RECORD SET -
Content starts
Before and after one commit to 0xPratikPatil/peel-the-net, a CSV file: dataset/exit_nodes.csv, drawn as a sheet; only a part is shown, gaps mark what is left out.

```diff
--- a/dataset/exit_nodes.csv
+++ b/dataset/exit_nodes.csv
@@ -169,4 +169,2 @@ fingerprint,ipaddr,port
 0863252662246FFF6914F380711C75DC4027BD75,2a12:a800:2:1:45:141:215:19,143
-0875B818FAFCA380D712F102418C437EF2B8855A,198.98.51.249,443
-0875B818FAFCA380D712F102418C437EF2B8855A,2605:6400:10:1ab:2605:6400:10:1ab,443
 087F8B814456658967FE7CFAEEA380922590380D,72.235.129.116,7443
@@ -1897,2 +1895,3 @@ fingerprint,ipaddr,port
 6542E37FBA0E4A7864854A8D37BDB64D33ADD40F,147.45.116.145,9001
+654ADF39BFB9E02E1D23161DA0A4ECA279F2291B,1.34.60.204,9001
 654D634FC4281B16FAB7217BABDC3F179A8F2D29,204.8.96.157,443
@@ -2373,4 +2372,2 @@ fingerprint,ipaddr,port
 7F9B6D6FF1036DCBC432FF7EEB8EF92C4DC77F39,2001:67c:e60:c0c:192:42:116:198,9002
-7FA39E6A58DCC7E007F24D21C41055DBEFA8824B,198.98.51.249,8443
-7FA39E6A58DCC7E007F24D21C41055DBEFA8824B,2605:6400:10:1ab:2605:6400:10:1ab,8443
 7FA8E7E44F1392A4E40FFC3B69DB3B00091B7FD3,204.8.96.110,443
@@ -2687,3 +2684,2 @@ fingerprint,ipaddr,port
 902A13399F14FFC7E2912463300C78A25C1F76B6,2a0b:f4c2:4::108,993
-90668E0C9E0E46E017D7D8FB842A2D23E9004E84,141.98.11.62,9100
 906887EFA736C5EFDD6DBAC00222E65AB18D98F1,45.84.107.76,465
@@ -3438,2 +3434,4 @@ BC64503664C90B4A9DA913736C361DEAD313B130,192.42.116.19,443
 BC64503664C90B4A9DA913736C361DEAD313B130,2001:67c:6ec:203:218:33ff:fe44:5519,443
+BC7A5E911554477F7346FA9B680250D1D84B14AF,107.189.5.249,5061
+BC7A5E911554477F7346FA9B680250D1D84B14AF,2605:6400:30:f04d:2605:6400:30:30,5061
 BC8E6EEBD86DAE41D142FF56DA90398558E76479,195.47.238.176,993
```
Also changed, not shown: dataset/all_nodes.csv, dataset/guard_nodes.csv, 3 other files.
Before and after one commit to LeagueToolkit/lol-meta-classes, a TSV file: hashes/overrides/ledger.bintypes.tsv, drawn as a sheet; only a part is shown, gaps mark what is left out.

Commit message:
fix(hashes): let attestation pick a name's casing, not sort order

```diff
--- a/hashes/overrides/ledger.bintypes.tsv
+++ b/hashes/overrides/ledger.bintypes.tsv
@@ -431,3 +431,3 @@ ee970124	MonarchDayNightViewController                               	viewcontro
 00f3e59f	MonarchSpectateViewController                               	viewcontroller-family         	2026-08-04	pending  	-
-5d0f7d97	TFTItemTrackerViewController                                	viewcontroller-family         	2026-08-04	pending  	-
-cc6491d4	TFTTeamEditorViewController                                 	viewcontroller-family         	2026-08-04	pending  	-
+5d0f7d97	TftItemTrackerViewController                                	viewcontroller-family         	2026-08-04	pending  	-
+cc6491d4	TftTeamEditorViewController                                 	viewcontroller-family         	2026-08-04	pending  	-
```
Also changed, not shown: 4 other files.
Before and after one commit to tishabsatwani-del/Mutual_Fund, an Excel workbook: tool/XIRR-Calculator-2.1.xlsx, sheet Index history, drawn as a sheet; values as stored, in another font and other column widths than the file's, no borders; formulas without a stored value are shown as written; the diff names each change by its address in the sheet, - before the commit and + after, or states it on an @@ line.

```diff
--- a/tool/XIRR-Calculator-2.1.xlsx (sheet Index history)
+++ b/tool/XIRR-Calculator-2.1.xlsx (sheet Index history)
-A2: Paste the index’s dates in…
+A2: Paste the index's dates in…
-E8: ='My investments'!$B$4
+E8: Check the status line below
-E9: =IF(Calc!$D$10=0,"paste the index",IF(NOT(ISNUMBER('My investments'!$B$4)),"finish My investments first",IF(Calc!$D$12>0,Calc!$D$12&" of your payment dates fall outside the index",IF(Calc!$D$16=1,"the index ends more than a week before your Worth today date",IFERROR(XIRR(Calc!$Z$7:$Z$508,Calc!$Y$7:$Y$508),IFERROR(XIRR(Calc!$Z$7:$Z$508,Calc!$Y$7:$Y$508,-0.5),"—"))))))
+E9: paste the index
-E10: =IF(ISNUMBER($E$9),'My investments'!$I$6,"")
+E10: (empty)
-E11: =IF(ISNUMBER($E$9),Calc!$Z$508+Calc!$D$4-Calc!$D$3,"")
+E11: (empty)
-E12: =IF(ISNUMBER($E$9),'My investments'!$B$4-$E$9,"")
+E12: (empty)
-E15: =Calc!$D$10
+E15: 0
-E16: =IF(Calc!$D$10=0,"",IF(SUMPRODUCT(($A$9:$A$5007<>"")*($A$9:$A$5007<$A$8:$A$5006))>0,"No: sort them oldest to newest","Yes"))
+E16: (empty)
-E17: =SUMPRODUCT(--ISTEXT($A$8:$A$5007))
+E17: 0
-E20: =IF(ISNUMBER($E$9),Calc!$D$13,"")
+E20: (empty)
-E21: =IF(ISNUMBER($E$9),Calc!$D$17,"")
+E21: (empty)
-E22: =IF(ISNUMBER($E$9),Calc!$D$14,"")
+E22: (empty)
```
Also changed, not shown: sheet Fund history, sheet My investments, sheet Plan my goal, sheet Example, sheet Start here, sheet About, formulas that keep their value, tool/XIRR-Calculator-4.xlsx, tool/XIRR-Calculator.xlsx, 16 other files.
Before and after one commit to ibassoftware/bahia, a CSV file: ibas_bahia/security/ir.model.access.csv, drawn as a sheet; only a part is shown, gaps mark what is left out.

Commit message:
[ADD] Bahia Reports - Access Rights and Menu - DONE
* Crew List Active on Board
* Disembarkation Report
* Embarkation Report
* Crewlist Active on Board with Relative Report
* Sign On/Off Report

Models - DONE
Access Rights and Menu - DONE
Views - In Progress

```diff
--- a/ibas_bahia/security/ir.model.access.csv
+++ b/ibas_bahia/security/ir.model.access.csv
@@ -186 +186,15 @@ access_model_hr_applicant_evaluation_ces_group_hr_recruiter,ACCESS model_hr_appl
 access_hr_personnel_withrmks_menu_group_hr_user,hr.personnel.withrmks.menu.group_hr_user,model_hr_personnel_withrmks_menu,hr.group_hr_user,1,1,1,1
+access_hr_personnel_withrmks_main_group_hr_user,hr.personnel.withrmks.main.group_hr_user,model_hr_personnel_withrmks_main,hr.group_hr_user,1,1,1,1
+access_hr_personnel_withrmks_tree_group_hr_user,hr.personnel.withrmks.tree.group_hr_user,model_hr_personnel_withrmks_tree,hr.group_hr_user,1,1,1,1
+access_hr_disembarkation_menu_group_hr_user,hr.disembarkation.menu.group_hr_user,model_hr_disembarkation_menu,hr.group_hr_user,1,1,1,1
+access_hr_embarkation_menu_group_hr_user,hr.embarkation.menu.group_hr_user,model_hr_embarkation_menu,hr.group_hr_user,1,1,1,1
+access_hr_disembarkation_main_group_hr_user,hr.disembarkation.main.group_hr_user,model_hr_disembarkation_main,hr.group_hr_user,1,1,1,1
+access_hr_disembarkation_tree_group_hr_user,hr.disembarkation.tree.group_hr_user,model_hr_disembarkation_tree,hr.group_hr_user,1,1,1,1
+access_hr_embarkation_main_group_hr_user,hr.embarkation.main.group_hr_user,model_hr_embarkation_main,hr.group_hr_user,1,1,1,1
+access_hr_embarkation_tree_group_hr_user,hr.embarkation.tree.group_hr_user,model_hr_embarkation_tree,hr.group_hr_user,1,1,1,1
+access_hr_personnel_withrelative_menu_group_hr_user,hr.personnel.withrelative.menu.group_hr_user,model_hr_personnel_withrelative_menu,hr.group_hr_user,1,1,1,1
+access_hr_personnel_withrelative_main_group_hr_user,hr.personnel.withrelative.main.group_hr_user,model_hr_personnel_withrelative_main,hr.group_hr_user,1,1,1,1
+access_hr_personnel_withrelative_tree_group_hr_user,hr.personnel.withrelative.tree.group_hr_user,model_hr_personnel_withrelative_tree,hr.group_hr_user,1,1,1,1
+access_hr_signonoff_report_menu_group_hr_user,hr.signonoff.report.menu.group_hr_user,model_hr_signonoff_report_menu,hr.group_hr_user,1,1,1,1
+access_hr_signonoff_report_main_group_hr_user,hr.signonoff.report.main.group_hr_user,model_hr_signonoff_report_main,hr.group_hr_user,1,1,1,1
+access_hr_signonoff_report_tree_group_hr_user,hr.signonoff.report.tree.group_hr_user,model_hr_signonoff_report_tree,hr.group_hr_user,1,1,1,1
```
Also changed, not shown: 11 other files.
Content ends
Working from the listing, state how many lines include "empty". The reply must be that number alone.

YOUR RESPONSE - 7